── RECORDS TO USE
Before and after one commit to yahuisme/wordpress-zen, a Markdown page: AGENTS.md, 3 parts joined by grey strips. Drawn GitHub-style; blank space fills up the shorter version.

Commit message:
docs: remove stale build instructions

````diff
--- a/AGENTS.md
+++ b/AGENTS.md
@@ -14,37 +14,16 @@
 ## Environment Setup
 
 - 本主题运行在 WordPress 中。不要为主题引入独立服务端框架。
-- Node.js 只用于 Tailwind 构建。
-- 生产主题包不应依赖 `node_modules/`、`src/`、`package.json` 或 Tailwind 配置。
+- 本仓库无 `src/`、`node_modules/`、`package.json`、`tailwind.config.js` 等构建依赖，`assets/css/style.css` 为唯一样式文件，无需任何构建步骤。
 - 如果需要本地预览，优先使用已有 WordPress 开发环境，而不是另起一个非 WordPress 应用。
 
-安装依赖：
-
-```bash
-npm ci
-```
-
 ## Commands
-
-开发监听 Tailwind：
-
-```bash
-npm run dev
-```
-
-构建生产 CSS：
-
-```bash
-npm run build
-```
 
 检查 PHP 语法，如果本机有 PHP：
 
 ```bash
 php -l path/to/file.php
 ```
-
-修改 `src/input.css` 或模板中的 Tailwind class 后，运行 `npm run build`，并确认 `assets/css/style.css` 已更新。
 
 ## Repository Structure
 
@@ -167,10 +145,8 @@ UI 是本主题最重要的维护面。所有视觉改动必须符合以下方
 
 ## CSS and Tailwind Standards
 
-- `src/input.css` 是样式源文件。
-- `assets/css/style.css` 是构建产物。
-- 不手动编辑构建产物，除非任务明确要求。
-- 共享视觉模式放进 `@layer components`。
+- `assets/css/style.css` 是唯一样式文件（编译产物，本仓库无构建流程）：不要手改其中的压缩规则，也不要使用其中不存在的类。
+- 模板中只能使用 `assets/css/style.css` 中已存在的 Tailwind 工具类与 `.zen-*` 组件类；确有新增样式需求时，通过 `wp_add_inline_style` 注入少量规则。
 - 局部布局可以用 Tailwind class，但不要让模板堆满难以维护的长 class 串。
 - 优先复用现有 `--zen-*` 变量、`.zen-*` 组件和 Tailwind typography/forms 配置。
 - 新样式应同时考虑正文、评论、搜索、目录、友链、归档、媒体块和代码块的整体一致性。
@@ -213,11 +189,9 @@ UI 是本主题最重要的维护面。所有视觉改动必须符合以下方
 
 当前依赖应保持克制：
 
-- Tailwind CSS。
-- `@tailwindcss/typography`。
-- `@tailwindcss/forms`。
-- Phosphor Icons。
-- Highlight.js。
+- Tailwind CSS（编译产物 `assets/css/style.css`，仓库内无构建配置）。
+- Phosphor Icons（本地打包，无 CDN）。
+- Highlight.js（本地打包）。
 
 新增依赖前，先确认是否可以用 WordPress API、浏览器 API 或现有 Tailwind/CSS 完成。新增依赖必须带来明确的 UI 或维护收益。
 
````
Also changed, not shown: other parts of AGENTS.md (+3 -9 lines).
────
Working through the records, copy each line in which the word "AGENTS" appears.

Before and after one commit to yahuisme/wordpress-zen, a Markdown page: AGENTS.md, 3 parts joined by grey strips. Drawn GitHub-style; blank space fills up the shorter version.
--- a/AGENTS.md
+++ b/AGENTS.md
Also changed, not shown: other parts of AGENTS.md (+3 -9 lines).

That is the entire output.